Jerusalem Post Article: "Science-Fiction Brain Technology To Become Reality"
Israeli and foreign researchers present developing technologies for the ill and disabled at the Presidential Conference.
Helping the blind to “see” with their acute sense of hearing, treating schizophrenia patients by electrically stimulating tissue deep in their head, and giving the sense of feeling to those without limbs are all part of the wave of the future in brain science.
Israeli and foreign researchers presented these developing technologies at the Presidential Conference in Jerusalem’s International Convention Center Wednesday.
Prof. Hagai Bergman of the Hebrew University’s neurobiology department described growing progress in Israel and the world in treating severe cases of Parkinson’s disease patients’ palsy by surgically implanting a battery-operated neurostimulator similar to a heart pacemaker to deliver electrical stimulation to specific parts of the brain that control movement.

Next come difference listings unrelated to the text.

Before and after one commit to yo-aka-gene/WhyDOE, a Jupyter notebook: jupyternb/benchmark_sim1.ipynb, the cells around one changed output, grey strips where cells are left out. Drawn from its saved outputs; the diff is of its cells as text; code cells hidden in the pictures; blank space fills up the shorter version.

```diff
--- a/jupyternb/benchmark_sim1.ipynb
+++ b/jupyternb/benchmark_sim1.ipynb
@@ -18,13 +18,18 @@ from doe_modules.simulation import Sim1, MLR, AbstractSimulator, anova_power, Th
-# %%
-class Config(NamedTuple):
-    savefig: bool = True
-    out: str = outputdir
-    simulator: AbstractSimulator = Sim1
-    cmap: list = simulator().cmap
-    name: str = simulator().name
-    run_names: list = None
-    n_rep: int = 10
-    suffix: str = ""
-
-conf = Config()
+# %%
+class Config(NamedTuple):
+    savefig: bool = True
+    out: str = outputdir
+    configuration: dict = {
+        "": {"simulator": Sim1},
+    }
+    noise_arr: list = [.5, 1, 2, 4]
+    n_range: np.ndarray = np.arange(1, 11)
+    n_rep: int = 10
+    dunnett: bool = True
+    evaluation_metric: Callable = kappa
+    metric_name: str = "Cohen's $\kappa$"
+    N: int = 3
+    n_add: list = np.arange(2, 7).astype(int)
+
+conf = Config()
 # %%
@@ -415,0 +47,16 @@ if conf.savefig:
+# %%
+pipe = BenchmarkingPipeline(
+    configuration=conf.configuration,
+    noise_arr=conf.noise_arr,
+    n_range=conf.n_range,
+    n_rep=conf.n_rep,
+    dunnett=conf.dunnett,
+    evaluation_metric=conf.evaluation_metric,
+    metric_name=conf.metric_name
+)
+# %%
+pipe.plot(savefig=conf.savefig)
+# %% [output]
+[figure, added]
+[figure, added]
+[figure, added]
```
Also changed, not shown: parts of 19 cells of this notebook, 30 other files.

This tiny device, available to suitable patients in the basket of health services, blocks the abnormal nerve signals that cause the severe shaking and other symptoms.
He noted that some 400 Israelis with debilitating Parkinson’s – out of some 100,000 people worldwide – had already undergone the surgery. But adjusting the system optimally was still not easy, Bergman said, and therefore the next step would be “closed-loop” deep brain stimulation (DBS) that would work automatically in reaction to brain function.
While Parkinson’s usually affects older people, schizophrenia – the most severe psychiatric disease – can affect young people as well.
The same DBS is expected to help victims of schizophrenia once studies on monkeys show the treatment is feasible and it progresses to clinical trials, Bergman said.
He noted that researchers must be very careful, as frontal lobotomies – a practice going back to the 19th century, in which people with psychiatric and developmental diseases would have parts of their brains removed surgically – had proved to be disastrous.
“Frontal lobotomies were a mistake and should not be tried again, but if a loved one had a severe mental disorder, I would think about closed-loop DBS, which would be reversible and adjustable, with minimal side effects. The technique is based on good animal research.”
Swiss cognitive neuroscientist Prof. Olaf Blanke, who has pioneered the neuroscientific study of human self-consciousness and subjectivity, discussed how illusions could be induced in the brain to give a person whose arm was amputated the feeling that it was still there and able to function.
Blanke showed how a person wearing computer-activated goggles could be given missing senses through illusion.
Techniques that surgeons use to perform operations by robot – i.e., moving robotic controls without the surgeon’s hands ever entering the patient’s body – can be adapted to have the patient operate artificial hands.
“It is so intuitive that the prosthesis of a missing upper arm becomes like part of the body,” said Blanke, adding that similar techniques enabled computer gamers to use avatars and feel they were actually moving through artificial scenery.
Moderator Prof. Idan Segev of the HU neurobiology department and Interdisciplinary Center for Neural Computation hypothesized that at some future Presidential Conference, lecturers could remain abroad and yet physically appear to be in Jerusalem, speaking and answering questions through highly sophisticated videoconferencing.
Dr. Amir Amedi of HU’s Safra Brain Research Center showed how blind-from-birth people could be taught to interpret sound signals even as facial expressions that they could never see.
“We were always told the brain is a sensory-specific machine with a visual or auditory cortex, thus implying that specific senses cannot be restored” even if the physical problem were repaired. But now, brain scientists believe there is a different organization of the brain, which is flexible and could adapt. The brain, he explained, can see things that aren’t there.
“Maybe we can help blind people who would hear sounds or be touched, causing the brain to create images as if they were seen. Already, training the blind for 40 to 70 hours can make it possible for them to ‘feel’ facial expressions from sounds and ‘rewire’ the brain,” Amedi said.
Nonetheless, Weizmann Institute of Science robotics expert Prof. Shimon Ullman, who discussed artificial intelligence, cautioned that there were dangers to the “superpowers” that could result from brain research.
“One day, we could ‘look into’ brains and know what people are thinking,” he said. “This could lead to the invasion of privacy. These ethical issues must be discussed and be brought out into the open.”